§ **Directions**
Each line below must be reproduced exactly as it stands. Pictures stay out of the copy.

** Opening Records provided block **

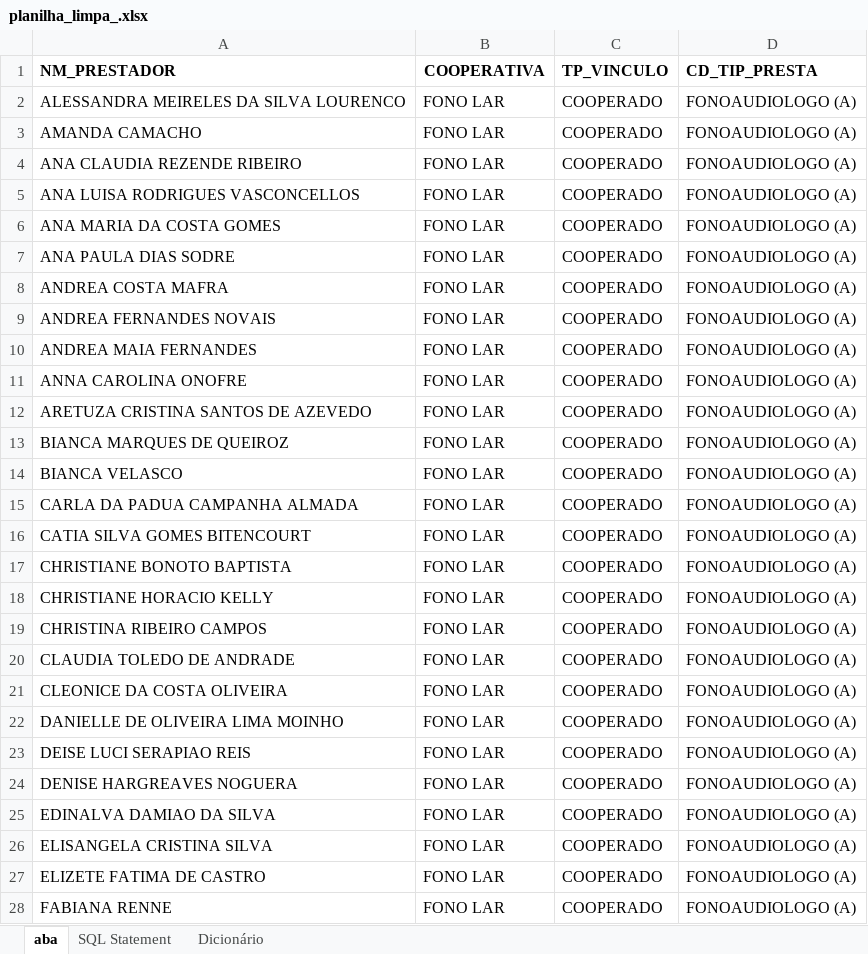
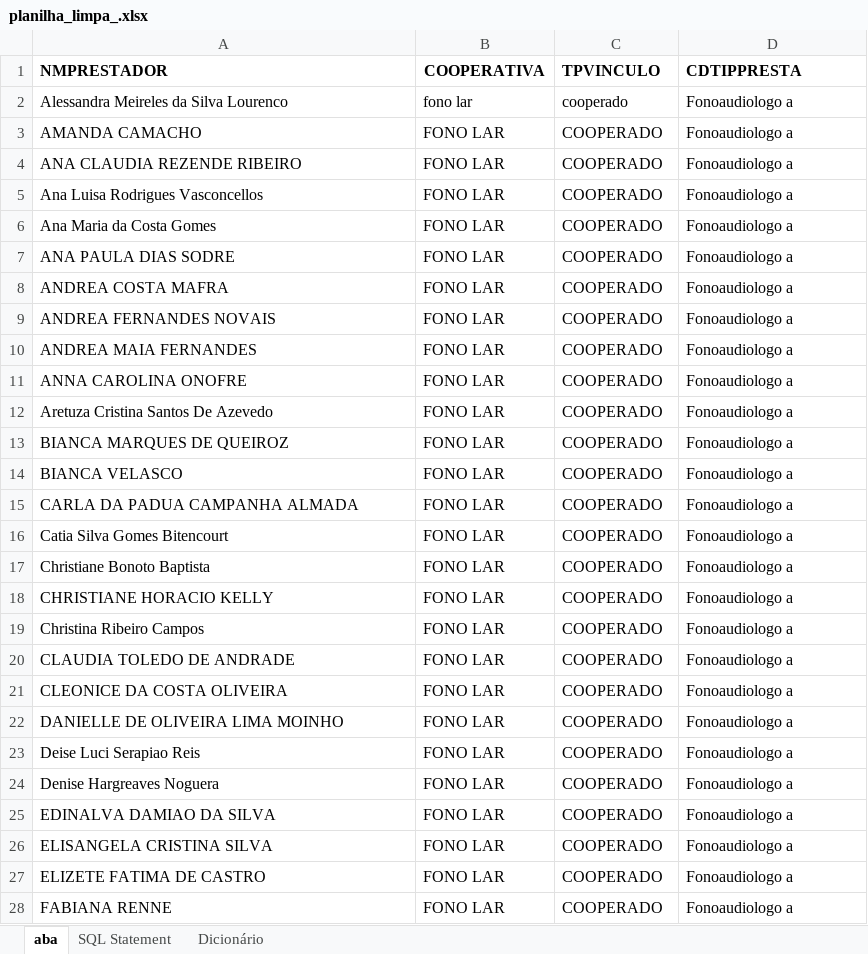
Before and after one commit to pietrovinicius/ROBO---LIMPA-PLANILHA, an Excel workbook: planilha_limpa_.xlsx, sheet aba, drawn as a sheet; only a part is shown; values as stored, in another font and other column widths than the file's, no borders; removed rows and columns are numbered as before the commit, all else as after; the diff covers the shown part only; the diff names each change by its address in the sheet, - before the commit and + after, or states it on an @@ line.

```diff
--- a/planilha_limpa_.xlsx (sheet aba)
+++ b/planilha_limpa_.xlsx (sheet aba)
-A1: NM_PRESTADOR
+A1: NMPRESTADOR
-C1: TP_VINCULO
+C1: TPVINCULO
-D1: CD_TIP_PRESTA
+D1: CDTIPPRESTA
-row 2: ALESSANDRA MEIRELES DA SILVA LOURENCO | FONO LAR | COOPERADO | FONOAUDIOLOGO (A)
+row 2: Alessandra Meireles da Silva Lourenco | fono lar | cooperado | Fonoaudiologo a
-D3:D28 (CDTIPPRESTA): FONOAUDIOLOGO (A)
+D3:D28 (CDTIPPRESTA): Fonoaudiologo a
-A5 (NMPRESTADOR): ANA LUISA RODRIGUES VASCONCELLOS
+A5 (NMPRESTADOR): Ana Luisa Rodrigues Vasconcellos
-A6 (NMPRESTADOR): ANA MARIA DA COSTA GOMES
+A6 (NMPRESTADOR): Ana Maria da Costa Gomes
-A12 (NMPRESTADOR): ARETUZA CRISTINA SANTOS DE AZEVEDO
+A12 (NMPRESTADOR): Aretuza Cristina Santos De Azevedo
-A16 (NMPRESTADOR): CATIA SILVA GOMES BITENCOURT
+A16 (NMPRESTADOR): Catia Silva Gomes Bitencourt
-A17 (NMPRESTADOR): CHRISTIANE BONOTO BAPTISTA
+A17 (NMPRESTADOR): Christiane Bonoto Baptista
-A19 (NMPRESTADOR): CHRISTINA RIBEIRO CAMPOS
+A19 (NMPRESTADOR): Christina Ribeiro Campos
-A23 (NMPRESTADOR): DEISE LUCI SERAPIAO REIS
+A23 (NMPRESTADOR): Deise Luci Serapiao Reis
-A24 (NMPRESTADOR): DENISE HARGREAVES NOGUERA
+A24 (NMPRESTADOR): Denise Hargreaves Noguera
```
Also changed, not shown: 84 edited cells elsewhere in this sheet, sheet Dicionário, sheet SQL Statement, hidden cells, planilha.xlsx, 1 other file.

** Closing Records provided block **

§ **Solution to this exercise**
Before and after one commit to pietrovinicius/ROBO---LIMPA-PLANILHA, an Excel workbook: planilha_limpa_.xlsx, sheet aba, drawn as a sheet; only a part is shown; values as stored, in another font and other column widths than the file's, no borders; removed rows and columns are numbered as before the commit, all else as after; the diff covers the shown part only; the diff names each change by its address in the sheet, - before the commit and + after, or states it on an @@ line.

```diff
--- a/planilha_limpa_.xlsx (sheet aba)
+++ b/planilha_limpa_.xlsx (sheet aba)
-A1: NM_PRESTADOR
+A1: NMPRESTADOR
-C1: TP_VINCULO
+C1: TPVINCULO
-D1: CD_TIP_PRESTA
+D1: CDTIPPRESTA
-row 2: ALESSANDRA MEIRELES DA SILVA LOURENCO | FONO LAR | COOPERADO | FONOAUDIOLOGO (A)
+row 2: Alessandra Meireles da Silva Lourenco | fono lar | cooperado | Fonoaudiologo a
-D3:D28 (CDTIPPRESTA): FONOAUDIOLOGO (A)
+D3:D28 (CDTIPPRESTA): Fonoaudiologo a
-A5 (NMPRESTADOR): ANA LUISA RODRIGUES VASCONCELLOS
+A5 (NMPRESTADOR): Ana Luisa Rodrigues Vasconcellos
-A6 (NMPRESTADOR): ANA MARIA DA COSTA GOMES
+A6 (NMPRESTADOR): Ana Maria da Costa Gomes
-A12 (NMPRESTADOR): ARETUZA CRISTINA SANTOS DE AZEVEDO
+A12 (NMPRESTADOR): Aretuza Cristina Santos De Azevedo
-A16 (NMPRESTADOR): CATIA SILVA GOMES BITENCOURT
+A16 (NMPRESTADOR): Catia Silva Gomes Bitencourt
-A17 (NMPRESTADOR): CHRISTIANE BONOTO BAPTISTA
+A17 (NMPRESTADOR): Christiane Bonoto Baptista
-A19 (NMPRESTADOR): CHRISTINA RIBEIRO CAMPOS
+A19 (NMPRESTADOR): Christina Ribeiro Campos
-A23 (NMPRESTADOR): DEISE LUCI SERAPIAO REIS
+A23 (NMPRESTADOR): Deise Luci Serapiao Reis
-A24 (NMPRESTADOR): DENISE HARGREAVES NOGUERA
+A24 (NMPRESTADOR): Denise Hargreaves Noguera
```
Also changed, not shown: 84 edited cells elsewhere in this sheet, sheet Dicionário, sheet SQL Statement, hidden cells, planilha.xlsx, 1 other file.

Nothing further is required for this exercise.